Kicking things off is the regular Bike Friday ride into town tomorrow morning, with led groups departing various points at 8am and all converging at Exchange Square for a coffee and a chat with folk from other parts of the rainy city. A couple of months ago, I tried to join the gang leaving from Chorlton Library, but I was, as usual, fashionably late and they'd set off just before I rolled up so I was always lagging behind by about 200 metres (this was back in Celia's day, just prior to retirement on her 30th birthday). Bike Friday is part of the Love Your Bike initative run by Manchester Friends Of The Earth, and the lovely Graeme told me all about the project at the "bike fair" on Albert Square on Bike To Work Day back in June. So I'm telling you. Full details on all the start points etc are here.

If, like me, you find 8am a tad too uncouth, tomorrow evening sees the monthly Critical Mass organised by I Bike Manchester (@ibikemcr on Twitter) and the inimitable Nes Bear (who posts updates on the Facebook page Manchester Critical Mass). Hoards of cyclists of all shapes and sizes, ages and backgrounds, and with all kinds of bikes (foldies, fixies, recumbents, post office, Dutch, cruisers, BMXes, mountain, racers, road, shoppers, step-through, sit-up-and-beg...) meet at Central Library from 6pm and go on an amble around town from about 6.30pm. The pace is pretty slow (all the better for not spilling beer all over my new steed, Hettie, and her marvellous spring-into-action basket) and, while the ad hoc route is often out to Platt Fields or Whitworth Park or Alexandra Park, it's not what you'd call strenuous. It's a really great way to meet fellow cyclists, promote cycling to the good people of Manchester and reclaim the streets in a friendly and non-agressive way.

On Sunday, the streets are being reclaimed using rather more organised methods as the Skyride returns for a second year. Starting at 10am, you can see the 12km (really?) route here. Lots of people took part last year, and there's plenty of "family fun" to be had, and while I'm a bit disturbed by the involvement of such a giant organisation as Murdoch's Sky, these events do raise the profile of cycling and the GB cycling team does need sponsorship. Gah.
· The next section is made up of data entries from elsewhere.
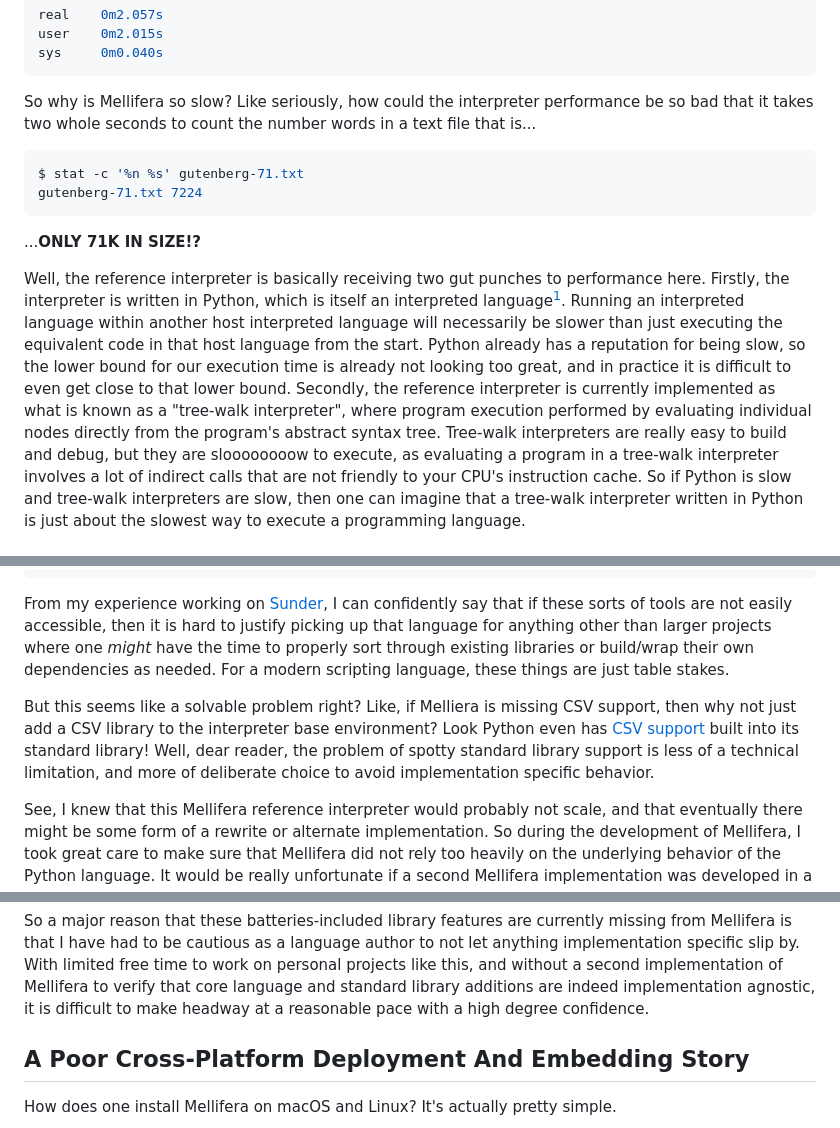
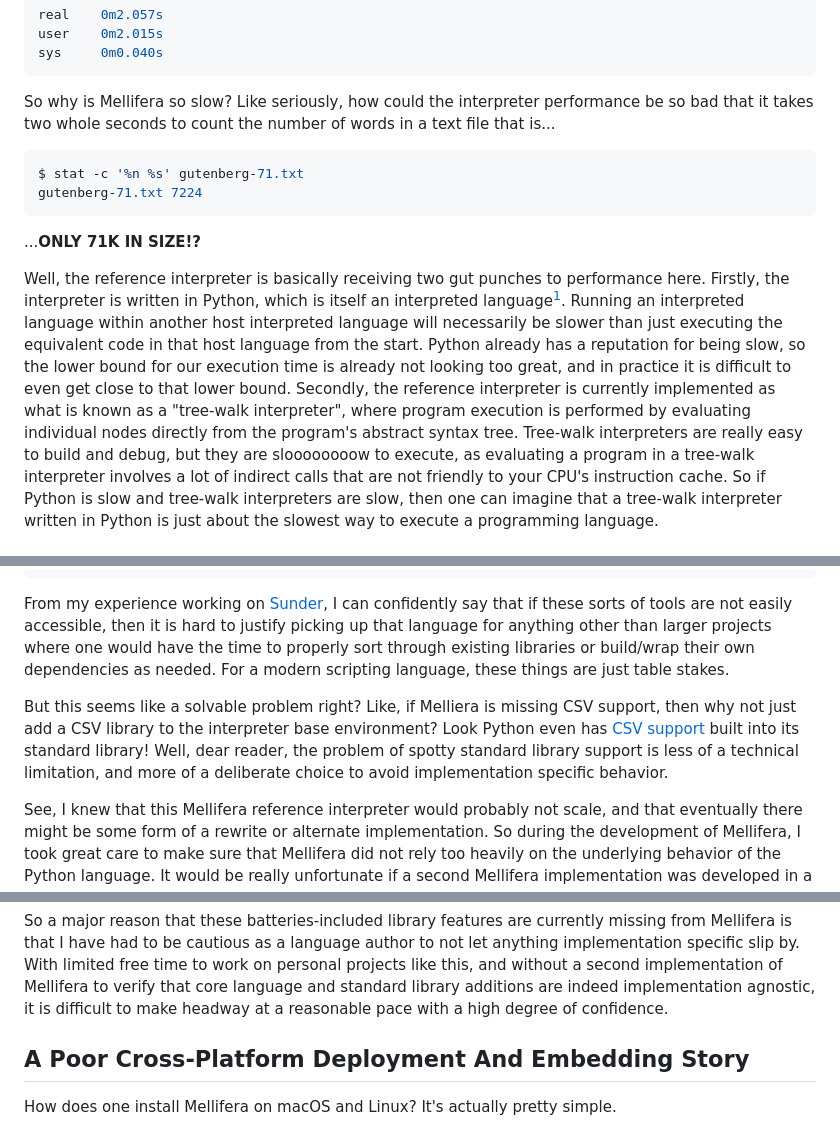
Before and after one commit to ashn-dot-dev/site, a Markdown page: src/blog/wip-the-mellifera-master-plan-to-improve-performance-and-portability.md, 3 parts joined by grey strips. Rendered like a GitHub page.

Commit message:
WIP "The Mellifera Master Plan to Improve Performance and Portability"

````diff
--- a/src/blog/wip-the-mellifera-master-plan-to-improve-performance-and-portability.md
+++ b/src/blog/wip-the-mellifera-master-plan-to-improve-performance-and-portability.md
@@ -238,8 +238,8 @@ sys     0m0.040s
 ```
 
 So why is Mellifera so slow? Like seriously, how could the interpreter
-performance be so bad that it takes two whole seconds to count the number words
-in a text file that is...
+performance be so bad that it takes two whole seconds to count the number of
+words in a text file that is...
 
 ```sh
 $ stat -c '%n %s' gutenberg-71.txt
@@ -257,9 +257,9 @@ already has a reputation for being slow, so the lower bound for our execution
 time is already not looking too great, and in practice it is difficult to even
 get close to that lower bound. Secondly, the reference interpreter is currently
 implemented as what is known as a "tree-walk interpreter", where program
-execution performed by evaluating individual nodes directly from the program's
-abstract syntax tree. Tree-walk interpreters are really easy to build and
-debug, but they are sloooooooow to execute, as evaluating a program in a
+execution is performed by evaluating individual nodes directly from the
+program's abstract syntax tree. Tree-walk interpreters are really easy to build
+and debug, but they are sloooooooow to execute, as evaluating a program in a
 tree-walk interpreter involves a lot of indirect calls that are not friendly to
 your CPU's instruction cache. So if Python is slow and tree-walk interpreters
 are slow, then one can imagine that a tree-walk interpreter written in Python
@@ -307,8 +307,8 @@ $ mf -c 'println(url::encode("hello world"));'
 From my experience working on [Sunder](https://github.com/ashn-dot-dev/sunder),
 I can confidently say that if these sorts of tools are not easily accessible,
 then it is hard to justify picking up that language for anything other than
-larger projects where one *might* have the time to properly sort through
-existing libraries or build/wrap their own dependencies as needed. For a modern
+larger projects where one would have the time to properly sort through existing
+libraries or build/wrap their own dependencies as needed. For a modern
 scripting language, these things are just table stakes.
 
 But this seems like a solvable problem right? Like, if Melliera is missing CSV
@@ -316,7 +316,7 @@ support, then why not just add a CSV library to the interpreter base
 environment? Look Python even has [CSV
 support](https://docs.python.org/3/library/csv.html) built into its standard
 library! Well, dear reader, the problem of spotty standard library support is
-less of a technical limitation, and more of deliberate choice to avoid
+less of a technical limitation, and more of a deliberate choice to avoid
 implementation specific behavior.
 
 See, I knew that this Mellifera reference interpreter would probably not scale,
@@ -345,7 +345,7 @@ to not let anything implementation specific slip by. With limited free time to
 work on personal projects like this, and without a second implementation of
 Mellifera to verify that core language and standard library additions are
 indeed implementation agnostic, it is difficult to make headway at a reasonable
-pace with a high degree confidence.
+pace with a high degree of confidence.
 
 ## A Poor Cross-Platform Deployment And Embedding Story
 
````
Also changed, not shown: other parts of src/blog/wip-the-mellifera-master-plan-to-improve-performance-and-portability.md (+3 -3 lines).
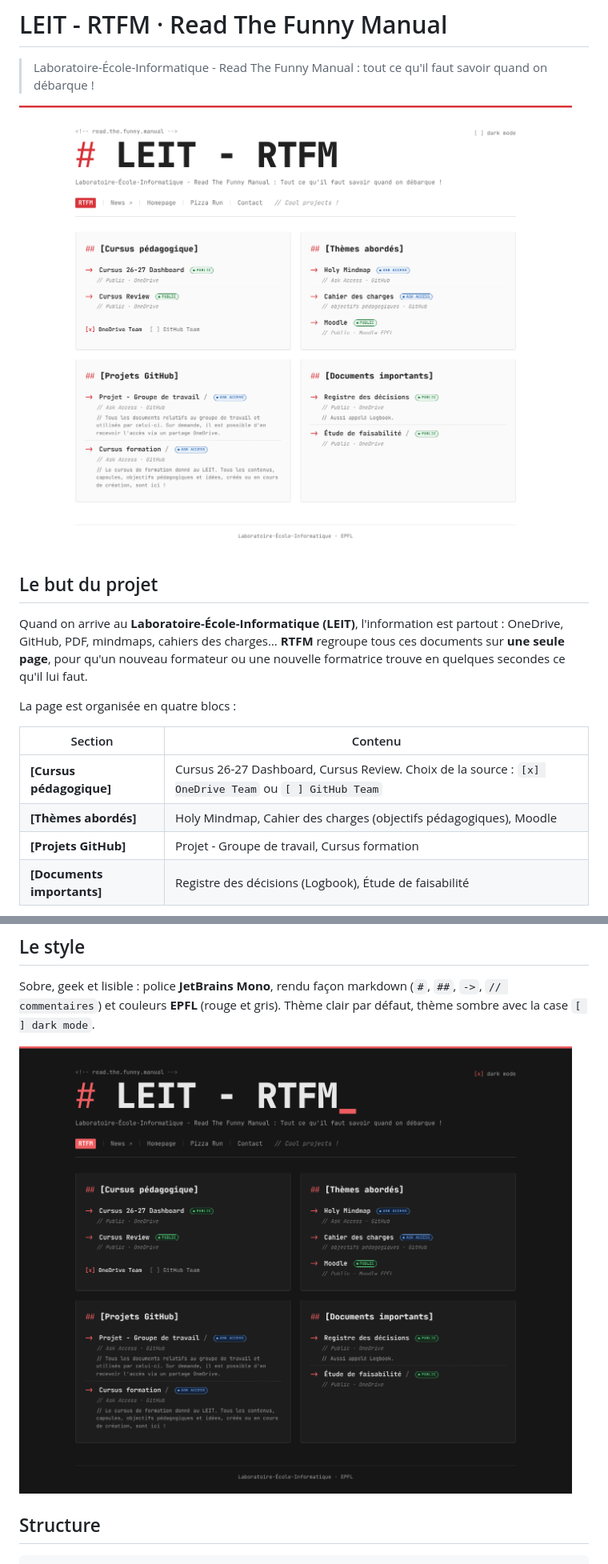
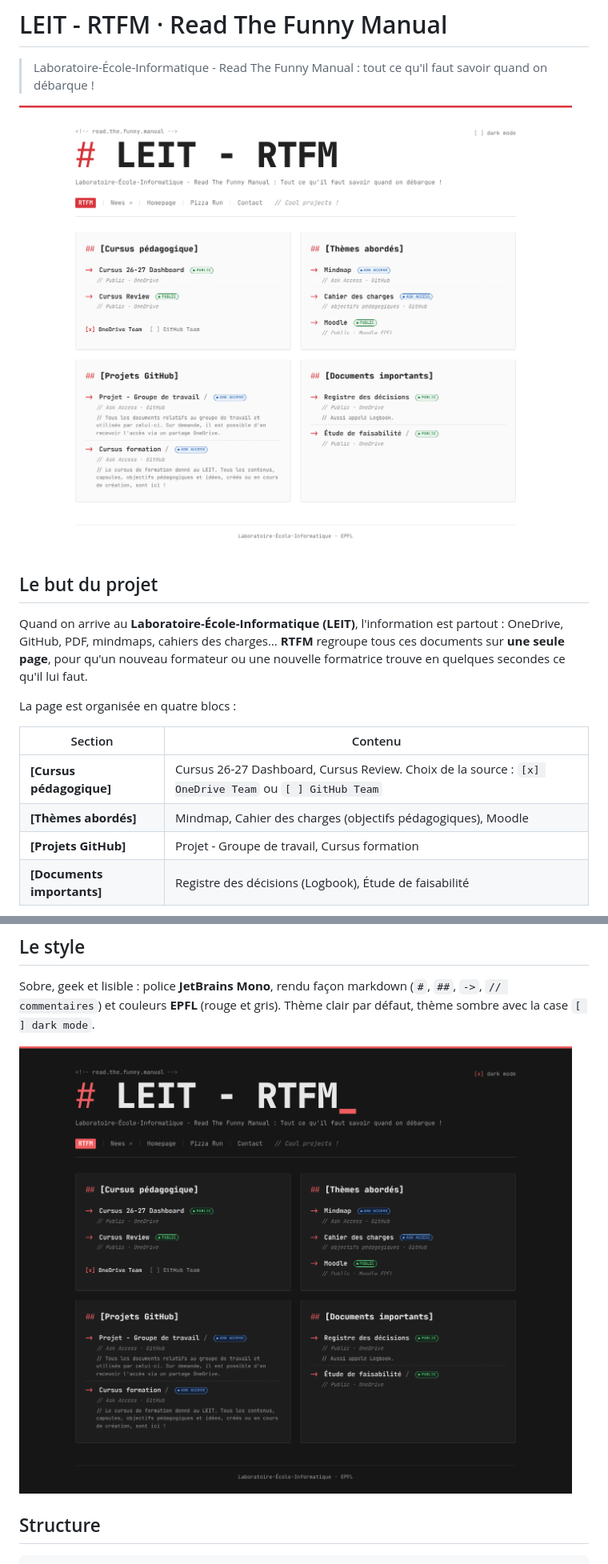
Before and after one commit to laboratoire-it/rtfm, a Markdown page: README.md, 2 parts joined by grey strips. Shown at 80% size. Rendered like a GitHub page; pictures changed too: docs/screenshot-dark.png, docs/screenshot-light.png.

```diff
--- a/README.md
+++ b/README.md
@@ -14,7 +14,7 @@ La page est organisée en quatre blocs :
 | Section | Contenu |
 | --- | --- |
 | **[Cursus pédagogique]** | Cursus 26-27 Dashboard, Cursus Review. Choix de la source : `[x] OneDrive Team` ou `[ ] GitHub Team` |
-| **[Thèmes abordés]** | Holy Mindmap, Cahier des charges (objectifs pédagogiques), Moodle |
+| **[Thèmes abordés]** | Mindmap, Cahier des charges (objectifs pédagogiques), Moodle |
 | **[Projets GitHub]** | Projet - Groupe de travail, Cursus formation |
 | **[Documents importants]** | Registre des décisions (Logbook), Étude de faisabilité |
 
```
Also changed, not shown: 1 other file.
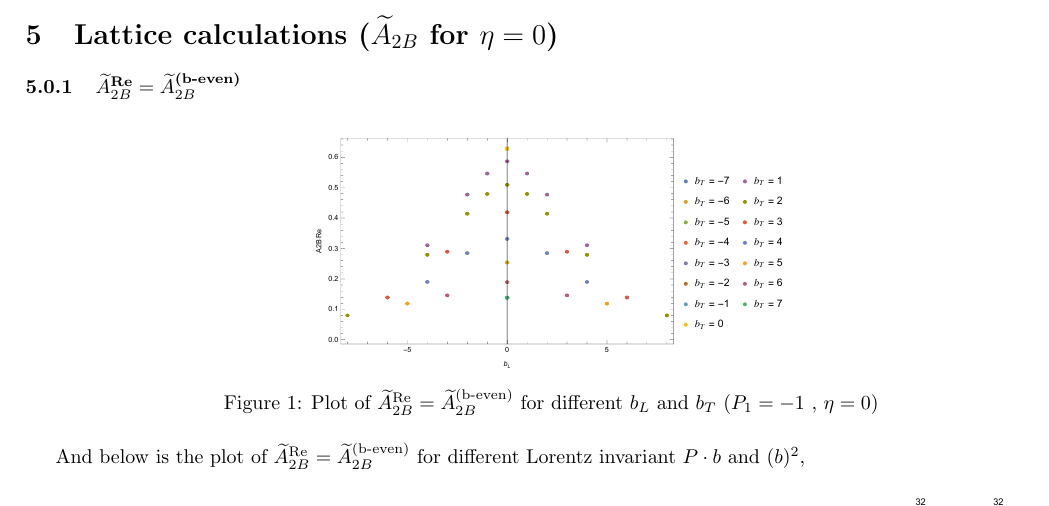
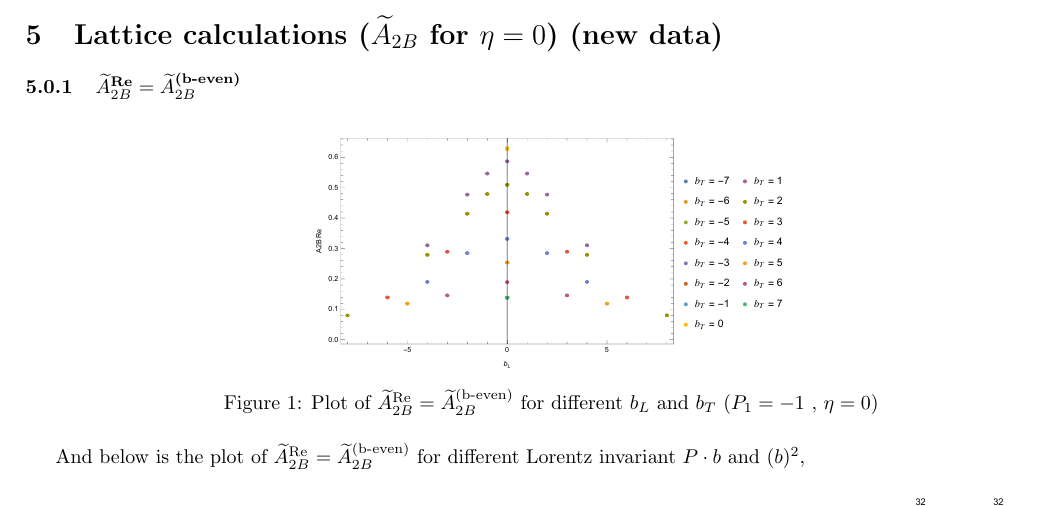
Before and after one commit to Hariprashad-Ravikumar/Calculations-of-Generalized-Sivers-Shift-TMD-non_zero_Pb-, a LaTeX document (main.tex): part of page 10 of 13, cut so that both start at the same text. Compiled offline with pdfLaTeX.

Commit message:
Updates from Overleaf

```diff
--- a/main.tex
+++ b/main.tex
@@ -695,7 +695,7 @@ where,
     \Aboxed{R(\zetahat^2) \equiv 1- \sqrt{1 + \hat \zeta^{-2}}}
 \end{align}
 
-\section{Lattice calculations ($\tAmp_{2B}$ for $\eta=0$)}
+\section{Lattice calculations ($\tAmp_{2B}$ for $\eta=0$) (new data)}
 \subsubsection{$\tAmp^{\text{Re}}_{2B}=\tAmp^{\text{(b-even)}}_{2B}$}
 \begin{figure}[h!]
     \centering
```
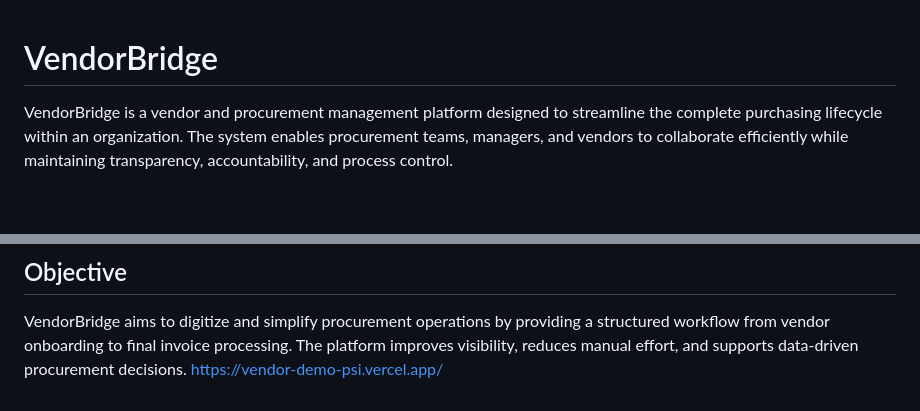
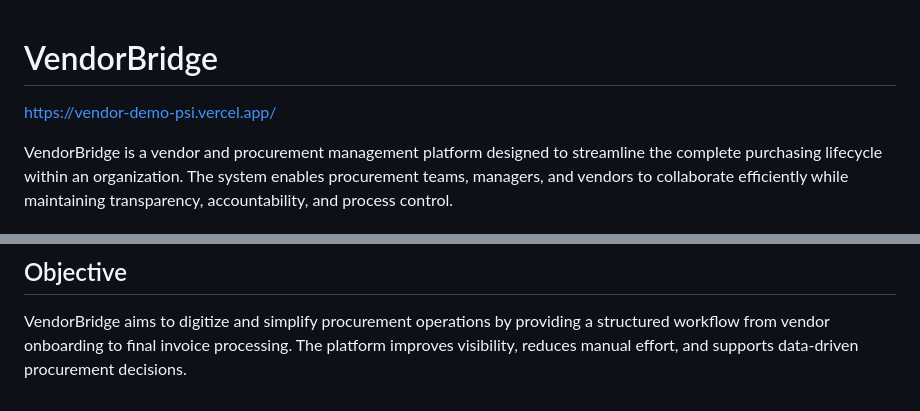
Before and after one commit to SavaniDevarsh/VendorBridge, a Markdown page: README.md, 2 parts joined by grey strips. Drawn GitHub-style; blank space fills up the shorter version.

```diff
--- a/README.md
+++ b/README.md
@@ -1,4 +1,5 @@
 # VendorBridge
+https://vendor-demo-psi.vercel.app/
 
 VendorBridge is a vendor and procurement management platform designed to streamline the complete purchasing lifecycle within an organization. The system enables procurement teams, managers, and vendors to collaborate efficiently while maintaining transparency, accountability, and process control.
 
@@ -116,4 +117,3 @@ VendorBridge is a vendor and procurement management platform designed to streaml
 ## Objective
 
 VendorBridge aims to digitize and simplify procurement operations by providing a structured workflow from vendor onboarding to final invoice processing. The platform improves visibility, reduces manual effort, and supports data-driven procurement decisions.
-https://vendor-demo-psi.vercel.app/
```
28 July 2010

A Mini Moment Of Fiction: It's raining, it's pouring

Back in, oooooh June, the now regular (and, rather popular, I learnt at last night's quarterly Blogmeet) feature A Moment Of Fiction brought you the news of three writing competitions. I submitted a story for one, another I didn't enter although my sister-in-law did, and the third I have yet to get round to contributing towards.

Anyway, Rain Never Stops Play, the Creative Tourist and Rainy City Stories contest mentioned during that post, is now in the second stage of judging, and, as outlined in the rules, a shortlist of six stories has been drawn up. The first 500 words of each are now up on the CT site for the likes of you and me to cast our votes on (the public poll will count as 40 per cent of the score) and the final winners - one, a story based in Manchester; the other, a story set in another city - will be announced on 2 August, so you have less than a week in which to make a difference! Read the six intros to Dancing With Dragons, Finsbury Circus, Infinite Loop, Regulars, The City Is Leaving Me and Troubles, and pick your fave here.

19 July 2010

Short crust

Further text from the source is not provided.